Southern Local and Crestview Local Schools are participating in a problem-based learning activity in connection with the Columbiana County Soil and Water Conservation District, SilverApple Inc. and Columbiana County Educational Service Center. The event kicked April 26 with an assembly in the high school gym where roughly 50 fifth-graders and three juniors in SLHS biology teacher Jess Krulik’s class heard presentations from Kathy Bennett, educational specialist for SilverApple Inc., and Josh Emanuelson, Little Beaver Creek watershed coordinator for CCSWCD. John Dilling, consultant for CCESC, also appeared for the occasion.

CCESC secured a $54,000 initial grant last year through the Ohio Environmental Protection Agency and is collaborating with SilverApple, which provides opportunities as a midpoint between businesses and schools, and the county SWCD while also incorporating resources from Ohio Project WET and Project Wild to help introduce STEM (science, technology, engineering and math) concepts to students. Leaders said the grant was impacted by COVID-19 and was since extended to this year. The plan will also focus on Ohio's Science Learning Standards to engage students in problem-based learning activities that consider the impact of healthy water on the amphibian, which is an endangered species native to Northeast Ohio. Students will take field trips to Beaver Creek State Park and Highlandtown State Park to record data and later present their findings on the importance of healthy water as well as potential challenges and solutions.

Bennett said the elementary and high school students will work together and learn real problem-solving tactics while they will show their findings at a year-end celebration of learning on May 18.

“We’re really excited to see what you are going to come up with for the celebration of learning,” she said. “Especially how you can improve it for the area and wildlife in general.”

Emanuelson described the plight of the Eastern Hellbender Salamander, saying it generally lives for 25-60 years but its population has been greatly declining for the past four decades.

“It’s only been studied for the past 35 years but is on the endangered species list in Ohio,” he added, noting they were not on the federal endangerment list. “We’re looking at an 82-percent decline in population since the 1980s.”

He shared some details on the salamanders, saying they are the largest in North America and third largest in the world, eat crayfish, small fish and possibly smaller salamanders and can grow to more than 24 inches long. They are found locally and live under rocks in the waters of Little Beaver Creek and its tributaries, but their existence has been impacted through such events as collection since they are a rare species, construction of dams, decrease in water quality or quantity, conversion of forests to farmland and home development and excessive siltation (soil runoff). Emanuelson challenged the students to locate a farm field or other local area to research the watershed, particularly if water quality is being affected, and to help solve the puzzle and remove the creatures from the state’s endangered list.
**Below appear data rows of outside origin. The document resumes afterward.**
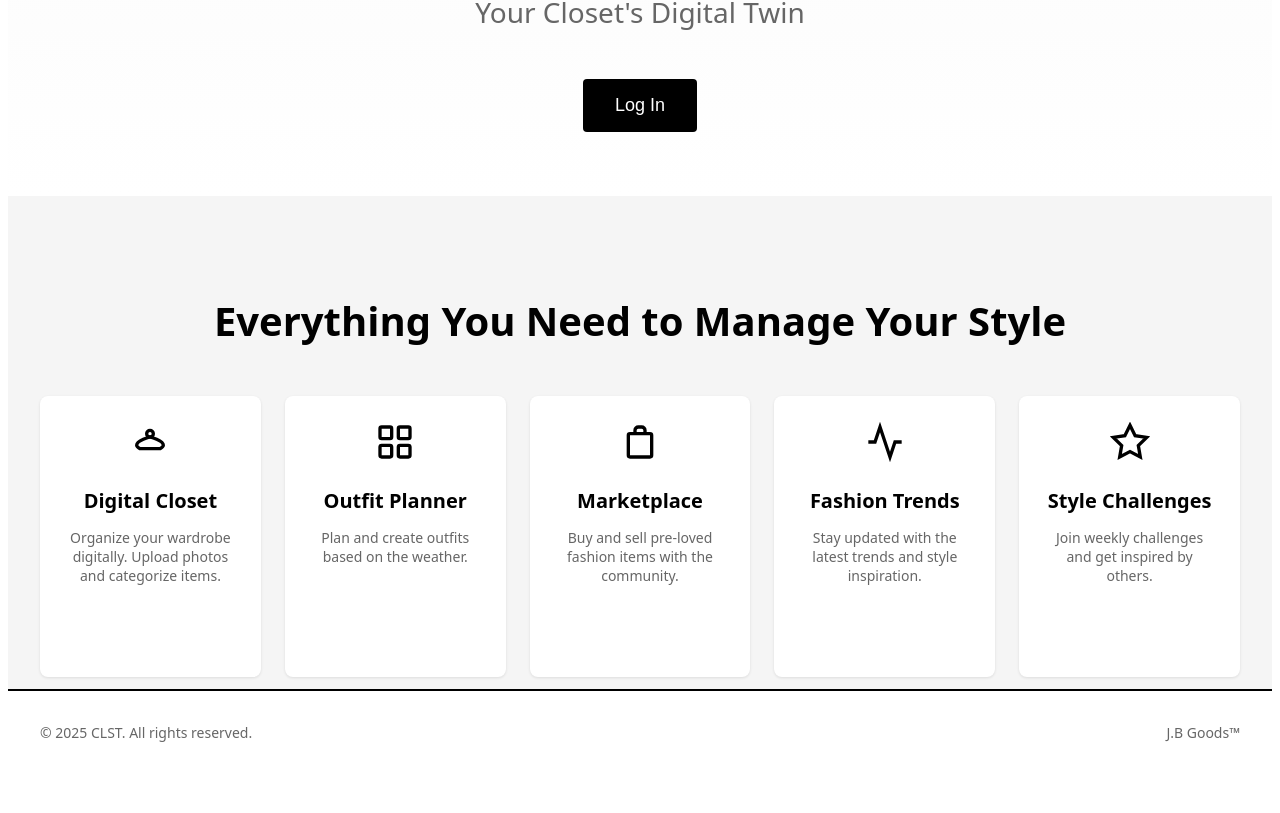
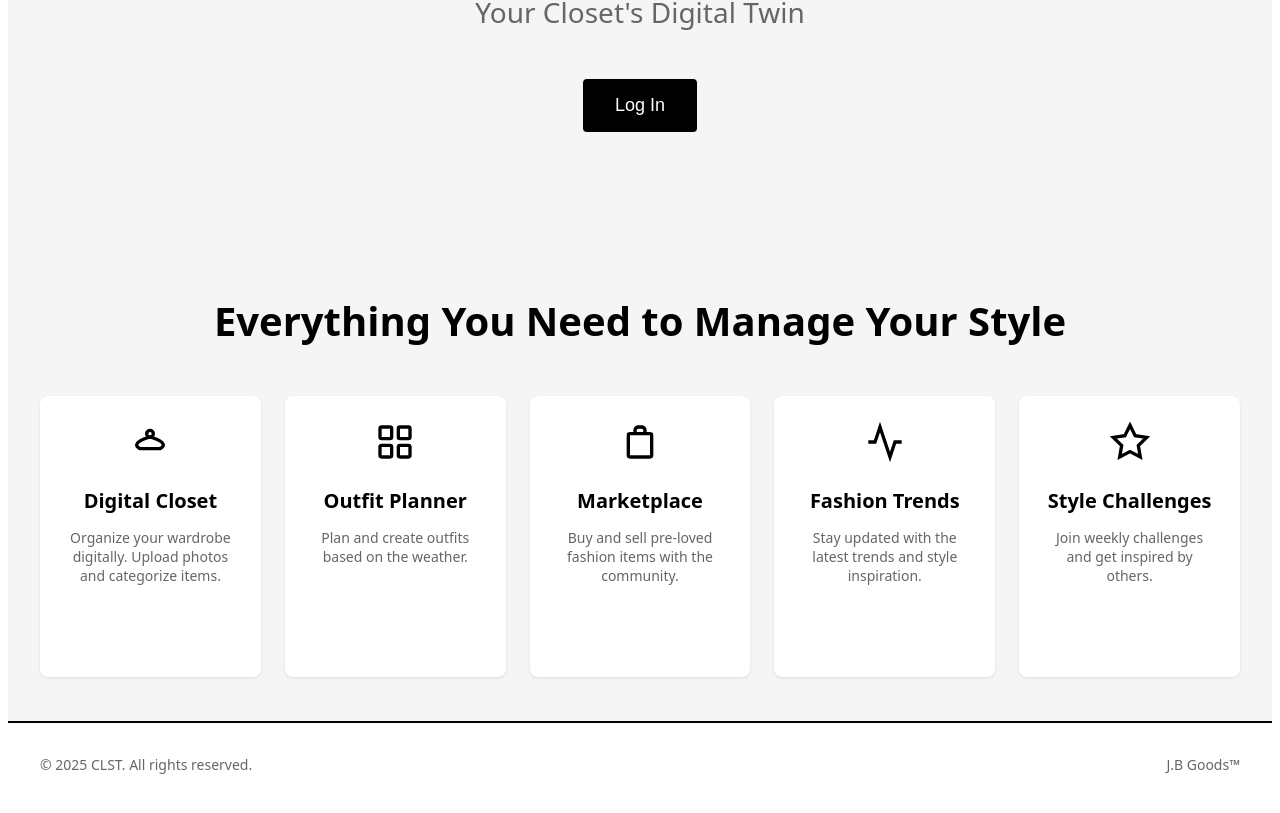
Before and after one commit to jbhatnagar00/CLST-2, a React (Vite) app: page / in a window 1280 px wide. Shown: the part 303-1116 px from the top of the page. Before the commit the page ends 1085 px from the top, so only its background shows below. Built offline with nearby package versions, Linux system fonts and the light colour scheme.

Commit message:
Update HomePage.tsx

```diff
--- a/src/pages/HomePage.tsx
+++ b/src/pages/HomePage.tsx
@@ -54,7 +54,7 @@ const HomePage = () => {
       <section style={{
         padding: '4rem 2rem',
         textAlign: 'center',
-        background: 'linear-gradient(to bottom, #fafafa, white)'
+        backgroundColor: '#f5f5f5'
       }}>
         <div style={{ maxWidth: '800px', margin: '0 auto' }}>
           <h1 style={{
@@ -98,7 +98,11 @@ const HomePage = () => {
       </section>
 
       {/* Features Section */}
-      <section style={{ padding: '4rem 2rem' }}>
+      <section style={{
+        padding: '4rem 2rem',
+        backgroundColor: '#f5f5f5',
+        paddingBottom: '6rem'
+      }}>
         <div style={{ maxWidth: '1200px', margin: '0 auto' }}>
           <h2 style={{
             fontSize: '2.5rem',
```
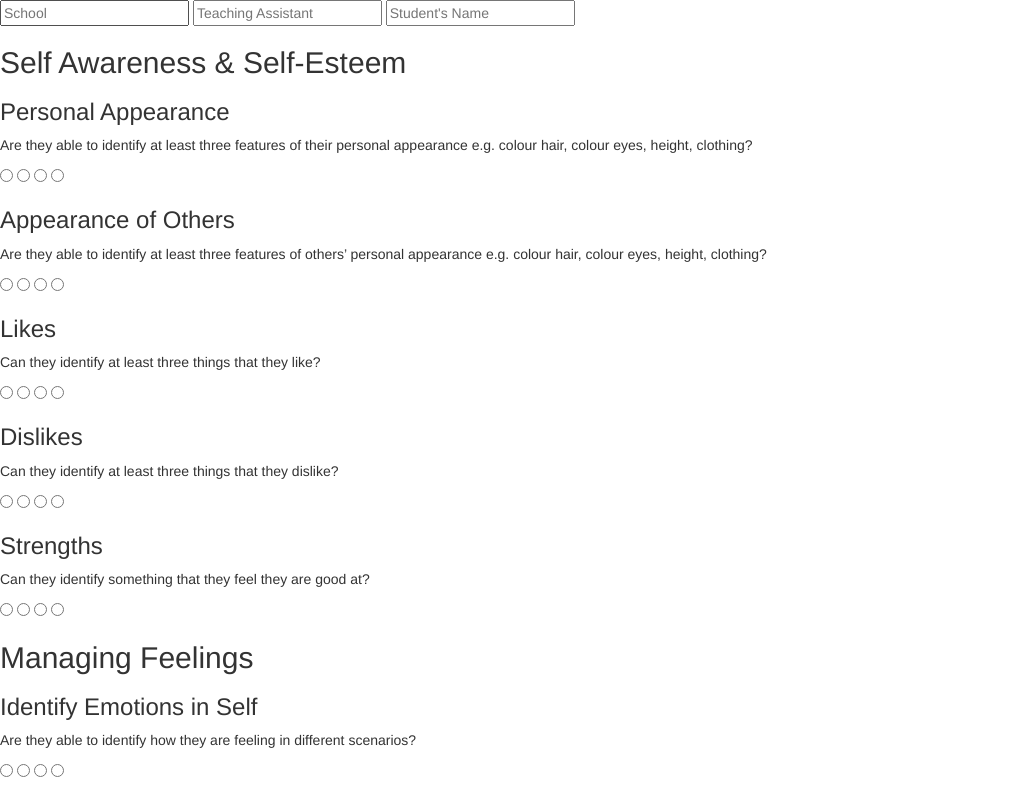
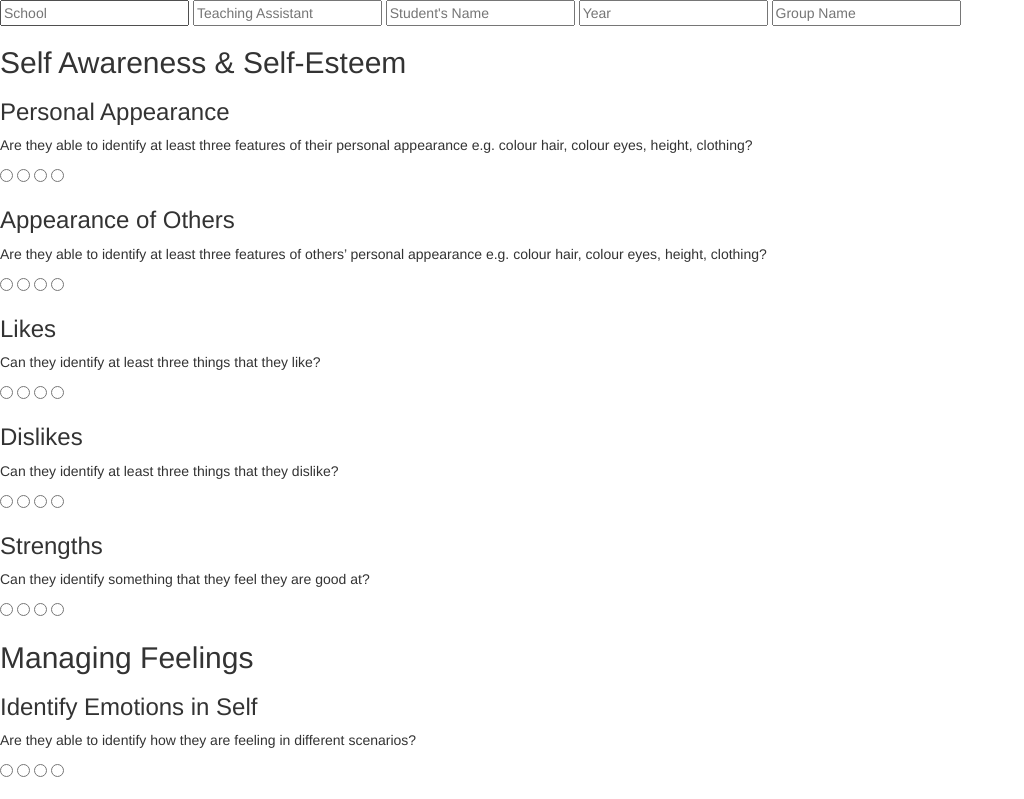
Before and after one commit to InclusiveClassrooms/skills-wheel-old, a website: page public/index.html in a window 1280 px wide. Shown: the top 799 px of the page, without its empty margins (0-1024 px from the left). Drawn offline with nearby package versions, Linux system fonts and the light colour scheme.

Commit message:
adds extra boxes for TA and child details #7

```diff
--- a/public/index.html
+++ b/public/index.html
@@ -12,10 +12,12 @@
 </head>
 
 <body>
-  <form>
+  <form id="ta-form">
     <input type="text" placeholder="School" />
     <input type="text" placeholder="Teaching Assistant" />
     <input type="text" placeholder="Student's Name" />
+    <input type="text" placeholder="Year" />
+    <input type="text" placeholder="Group Name" />
     <div>
       <div>
         <h2>Self Awareness & Self-Esteem</h2>
@@ -337,6 +339,7 @@
         </div>
       </div>
     </div>
+    <button class="submit">Submit</button>
   </form>
   <script type="text/javascript" src="index.js"></script>
 </body>
```
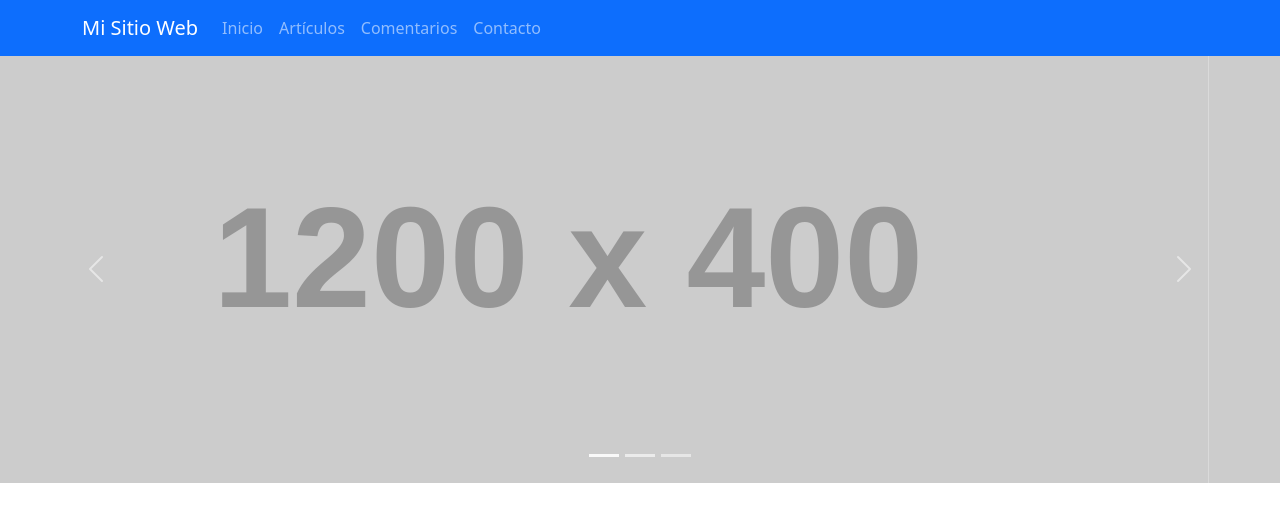
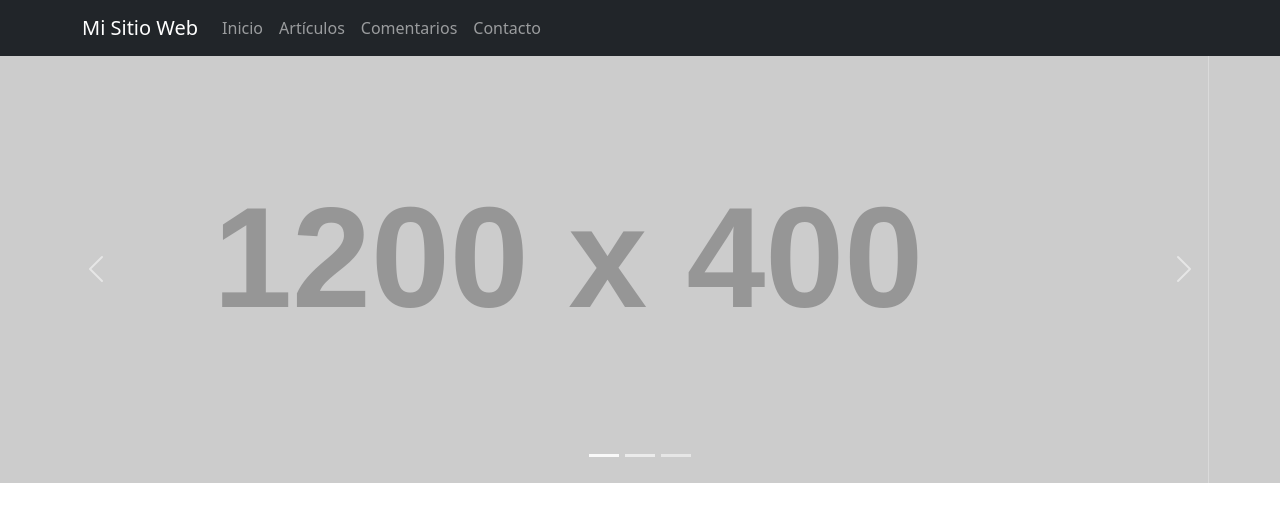
Before and after one commit to theallison1/prueba222, a plain HTML site: page index.html in a window 1280 px wide. Shown: the top 528 px of the page. Drawn offline with nearby package versions, Linux system fonts and the light colour scheme; placeholder pictures from the web are drawn by us.

Commit message:
modifique el css

```diff
--- a/index.html
+++ b/index.html
@@ -13,7 +13,7 @@
 </head>
 <body>
     <header>
-        <nav class="navbar navbar-expand-lg navbar-dark bg-primary">
+        <nav class="navbar navbar-expand-lg navbar-dark bg-dark">
             <div class="container">
                 <a class="navbar-brand" href="#">Mi Sitio Web</a>
                 <button class="navbar-toggler" type="button" data-bs-toggle="collapse" data-bs-target="#navbarNav" aria-controls="navbarNav" aria-expanded="false" aria-label="Toggle navigation">
```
Elementary students have already begun learning about the salamander so they are getting prepared for the task at hand. Science teacher Karen Marquis rallied the pupils, saying they will study rainfall, water quality, land conditions and other aspects to ensure the animals will endure.

“Over the next few days, we will map water fall on the grounds and when it rains, we will go to the places we’ve mapped and see the rainfall,” she continued.

Officials said test kits will be available at Beaver Creek State Park and the high school students will assist in the process.

“When new find out what’s going on, we’ll see if we can figure out how to solve the situation,” Marquis said. “We will test, analyze and come up with a solution.”

Christmas Parade

Breakfast with a Loved One

The PTO had the first Breakfast with a Loved One the fall of 2019. The Elementary could not offer the program again until the Fall of 2022 and again in the Spring of 2023 due to COVID-19 restrictions.